Problem to solve
Every entry below should come back unchanged, except that the pictures are dropped.

┌──

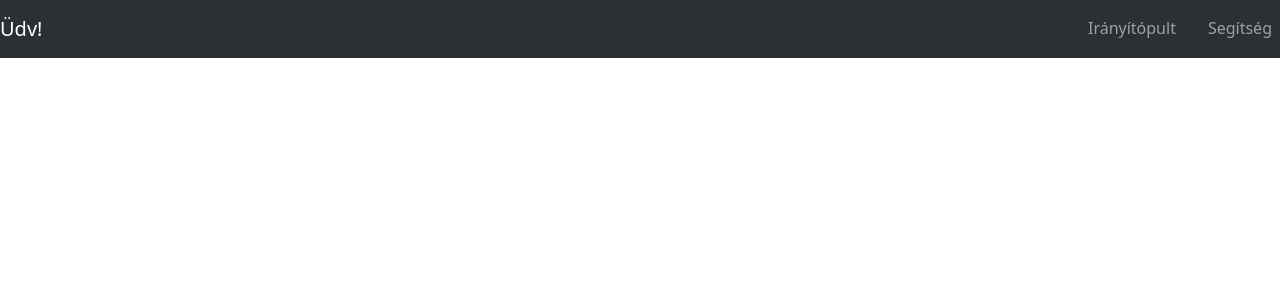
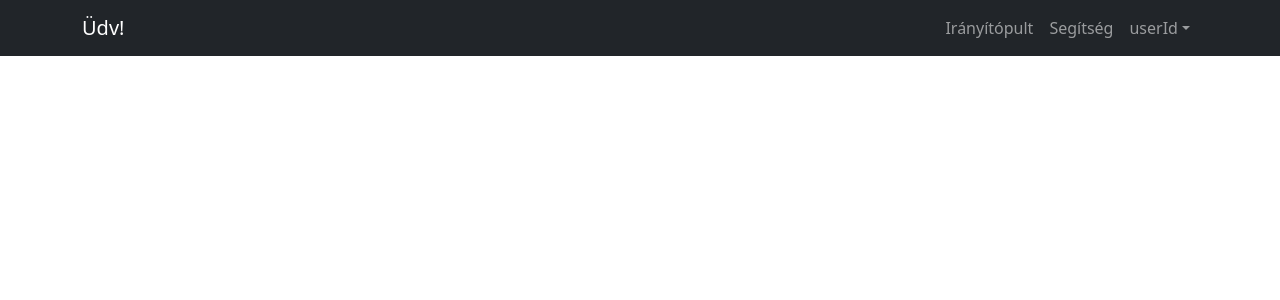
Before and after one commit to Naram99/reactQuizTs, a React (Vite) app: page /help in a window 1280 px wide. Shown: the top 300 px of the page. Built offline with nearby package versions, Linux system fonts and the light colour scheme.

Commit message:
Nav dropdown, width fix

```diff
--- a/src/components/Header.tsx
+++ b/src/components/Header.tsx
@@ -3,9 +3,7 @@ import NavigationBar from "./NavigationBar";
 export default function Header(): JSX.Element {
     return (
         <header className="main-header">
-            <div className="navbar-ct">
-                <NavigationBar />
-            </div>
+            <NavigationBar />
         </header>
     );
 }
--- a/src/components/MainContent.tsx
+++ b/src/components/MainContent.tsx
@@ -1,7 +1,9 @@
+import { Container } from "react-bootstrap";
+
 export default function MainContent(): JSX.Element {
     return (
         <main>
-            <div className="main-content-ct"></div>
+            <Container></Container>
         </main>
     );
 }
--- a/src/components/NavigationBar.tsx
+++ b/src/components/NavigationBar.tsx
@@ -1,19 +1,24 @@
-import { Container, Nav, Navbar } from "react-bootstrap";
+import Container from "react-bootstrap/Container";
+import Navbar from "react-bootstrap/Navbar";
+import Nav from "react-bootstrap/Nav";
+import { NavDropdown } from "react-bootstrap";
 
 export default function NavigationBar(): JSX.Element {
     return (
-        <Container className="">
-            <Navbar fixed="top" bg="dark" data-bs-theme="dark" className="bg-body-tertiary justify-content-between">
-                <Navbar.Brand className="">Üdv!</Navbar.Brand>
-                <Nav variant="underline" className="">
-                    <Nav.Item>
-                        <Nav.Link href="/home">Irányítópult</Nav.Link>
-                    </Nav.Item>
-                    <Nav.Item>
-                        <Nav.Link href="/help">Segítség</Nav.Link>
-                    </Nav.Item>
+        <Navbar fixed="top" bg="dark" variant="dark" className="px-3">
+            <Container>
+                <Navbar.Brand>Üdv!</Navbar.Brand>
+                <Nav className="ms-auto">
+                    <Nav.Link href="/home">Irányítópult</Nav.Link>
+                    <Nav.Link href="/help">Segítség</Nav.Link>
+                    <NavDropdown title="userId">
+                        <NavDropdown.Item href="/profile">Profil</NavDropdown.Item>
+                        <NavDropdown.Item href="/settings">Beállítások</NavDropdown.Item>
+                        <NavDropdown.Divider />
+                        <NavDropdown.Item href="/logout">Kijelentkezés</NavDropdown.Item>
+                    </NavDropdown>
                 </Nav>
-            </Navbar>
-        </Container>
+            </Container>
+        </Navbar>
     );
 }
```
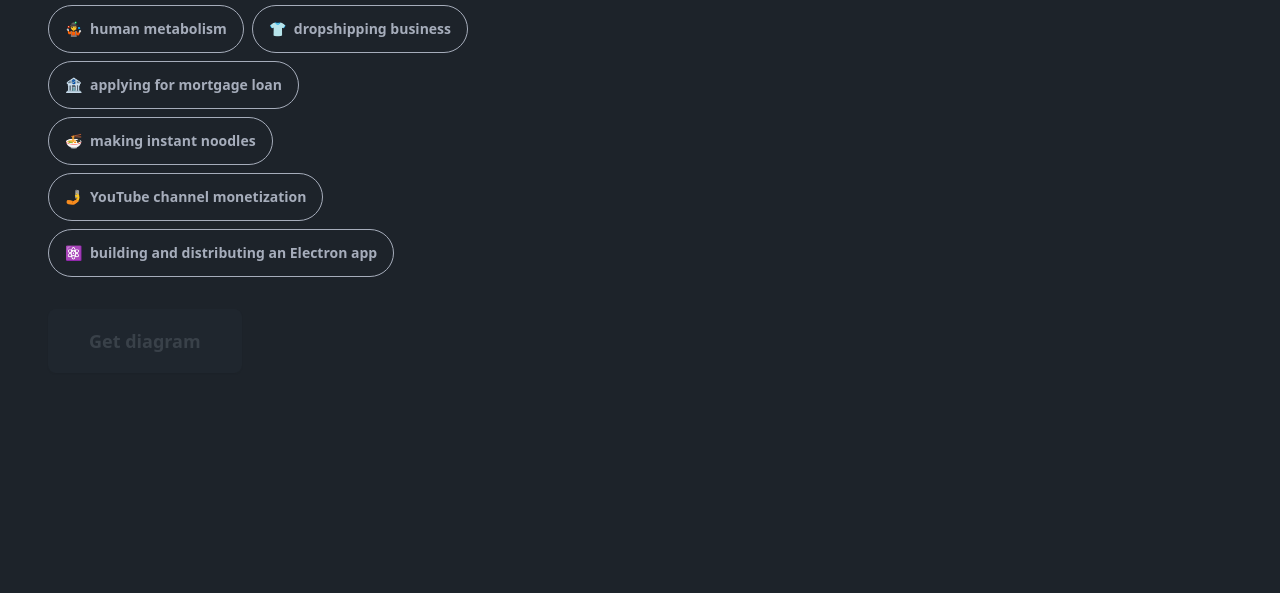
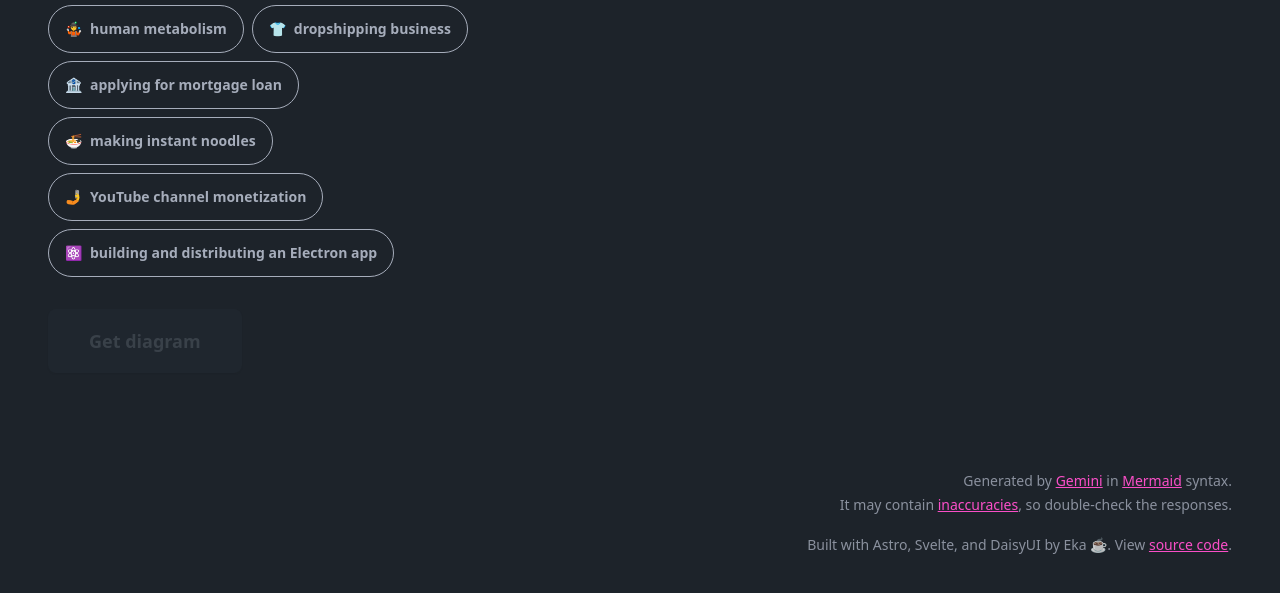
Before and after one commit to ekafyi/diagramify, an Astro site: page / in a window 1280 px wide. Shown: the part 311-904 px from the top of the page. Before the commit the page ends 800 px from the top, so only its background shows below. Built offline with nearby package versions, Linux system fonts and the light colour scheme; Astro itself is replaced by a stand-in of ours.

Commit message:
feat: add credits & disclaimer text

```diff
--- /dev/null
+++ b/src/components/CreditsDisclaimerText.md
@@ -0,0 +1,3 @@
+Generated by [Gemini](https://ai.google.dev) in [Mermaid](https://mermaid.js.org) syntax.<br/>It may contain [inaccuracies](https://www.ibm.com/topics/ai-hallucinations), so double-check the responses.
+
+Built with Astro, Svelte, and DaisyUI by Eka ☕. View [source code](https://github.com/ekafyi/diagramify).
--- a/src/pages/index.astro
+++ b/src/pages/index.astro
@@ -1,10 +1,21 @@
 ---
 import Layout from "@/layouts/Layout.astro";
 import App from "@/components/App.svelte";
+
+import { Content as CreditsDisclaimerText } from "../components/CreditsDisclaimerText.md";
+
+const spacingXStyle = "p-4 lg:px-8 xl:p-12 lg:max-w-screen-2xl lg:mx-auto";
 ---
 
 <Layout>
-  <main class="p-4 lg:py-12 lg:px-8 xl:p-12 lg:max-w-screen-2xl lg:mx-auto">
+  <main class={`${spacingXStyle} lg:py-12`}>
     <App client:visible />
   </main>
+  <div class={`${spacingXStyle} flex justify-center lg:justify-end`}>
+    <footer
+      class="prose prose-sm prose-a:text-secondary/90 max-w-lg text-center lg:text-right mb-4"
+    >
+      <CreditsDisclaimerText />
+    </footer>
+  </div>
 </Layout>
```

└──

Result
Before and after one commit to Naram99/reactQuizTs, a React (Vite) app: page /help in a window 1280 px wide. Shown: the top 300 px of the page. Built offline with nearby package versions, Linux system fonts and the light colour scheme.

Commit message:
Nav dropdown, width fix

```diff
--- a/src/components/Header.tsx
+++ b/src/components/Header.tsx
@@ -3,9 +3,7 @@ import NavigationBar from "./NavigationBar";
 export default function Header(): JSX.Element {
     return (
         <header className="main-header">
-            <div className="navbar-ct">
-                <NavigationBar />
-            </div>
+            <NavigationBar />
         </header>
     );
 }
--- a/src/components/MainContent.tsx
+++ b/src/components/MainContent.tsx
@@ -1,7 +1,9 @@
+import { Container } from "react-bootstrap";
+
 export default function MainContent(): JSX.Element {
     return (
         <main>
-            <div className="main-content-ct"></div>
+            <Container></Container>
         </main>
     );
 }
--- a/src/components/NavigationBar.tsx
+++ b/src/components/NavigationBar.tsx
@@ -1,19 +1,24 @@
-import { Container, Nav, Navbar } from "react-bootstrap";
+import Container from "react-bootstrap/Container";
+import Navbar from "react-bootstrap/Navbar";
+import Nav from "react-bootstrap/Nav";
+import { NavDropdown } from "react-bootstrap";
 
 export default function NavigationBar(): JSX.Element {
     return (
-        <Container className="">
-            <Navbar fixed="top" bg="dark" data-bs-theme="dark" className="bg-body-tertiary justify-content-between">
-                <Navbar.Brand className="">Üdv!</Navbar.Brand>
-                <Nav variant="underline" className="">
-                    <Nav.Item>
-                        <Nav.Link href="/home">Irányítópult</Nav.Link>
-                    </Nav.Item>
-                    <Nav.Item>
-                        <Nav.Link href="/help">Segítség</Nav.Link>
-                    </Nav.Item>
+        <Navbar fixed="top" bg="dark" variant="dark" className="px-3">
+            <Container>
+                <Navbar.Brand>Üdv!</Navbar.Brand>
+                <Nav className="ms-auto">
+                    <Nav.Link href="/home">Irányítópult</Nav.Link>
+                    <Nav.Link href="/help">Segítség</Nav.Link>
+                    <NavDropdown title="userId">
+                        <NavDropdown.Item href="/profile">Profil</NavDropdown.Item>
+                        <NavDropdown.Item href="/settings">Beállítások</NavDropdown.Item>
+                        <NavDropdown.Divider />
+                        <NavDropdown.Item href="/logout">Kijelentkezés</NavDropdown.Item>
+                    </NavDropdown>
                 </Nav>
-            </Navbar>
-        </Container>
+            </Container>
+        </Navbar>
     );
 }
```
Before and after one commit to ekafyi/diagramify, an Astro site: page / in a window 1280 px wide. Shown: the part 311-904 px from the top of the page. Before the commit the page ends 800 px from the top, so only its background shows below. Built offline with nearby package versions, Linux system fonts and the light colour scheme; Astro itself is replaced by a stand-in of ours.

Commit message:
feat: add credits & disclaimer text

```diff
--- /dev/null
+++ b/src/components/CreditsDisclaimerText.md
@@ -0,0 +1,3 @@
+Generated by [Gemini](https://ai.google.dev) in [Mermaid](https://mermaid.js.org) syntax.<br/>It may contain [inaccuracies](https://www.ibm.com/topics/ai-hallucinations), so double-check the responses.
+
+Built with Astro, Svelte, and DaisyUI by Eka ☕. View [source code](https://github.com/ekafyi/diagramify).
--- a/src/pages/index.astro
+++ b/src/pages/index.astro
@@ -1,10 +1,21 @@
 ---
 import Layout from "@/layouts/Layout.astro";
 import App from "@/components/App.svelte";
+
+import { Content as CreditsDisclaimerText } from "../components/CreditsDisclaimerText.md";
+
+const spacingXStyle = "p-4 lg:px-8 xl:p-12 lg:max-w-screen-2xl lg:mx-auto";
 ---
 
 <Layout>
-  <main class="p-4 lg:py-12 lg:px-8 xl:p-12 lg:max-w-screen-2xl lg:mx-auto">
+  <main class={`${spacingXStyle} lg:py-12`}>
     <App client:visible />
   </main>
+  <div class={`${spacingXStyle} flex justify-center lg:justify-end`}>
+    <footer
+      class="prose prose-sm prose-a:text-secondary/90 max-w-lg text-center lg:text-right mb-4"
+    >
+      <CreditsDisclaimerText />
+    </footer>
+  </div>
 </Layout>
```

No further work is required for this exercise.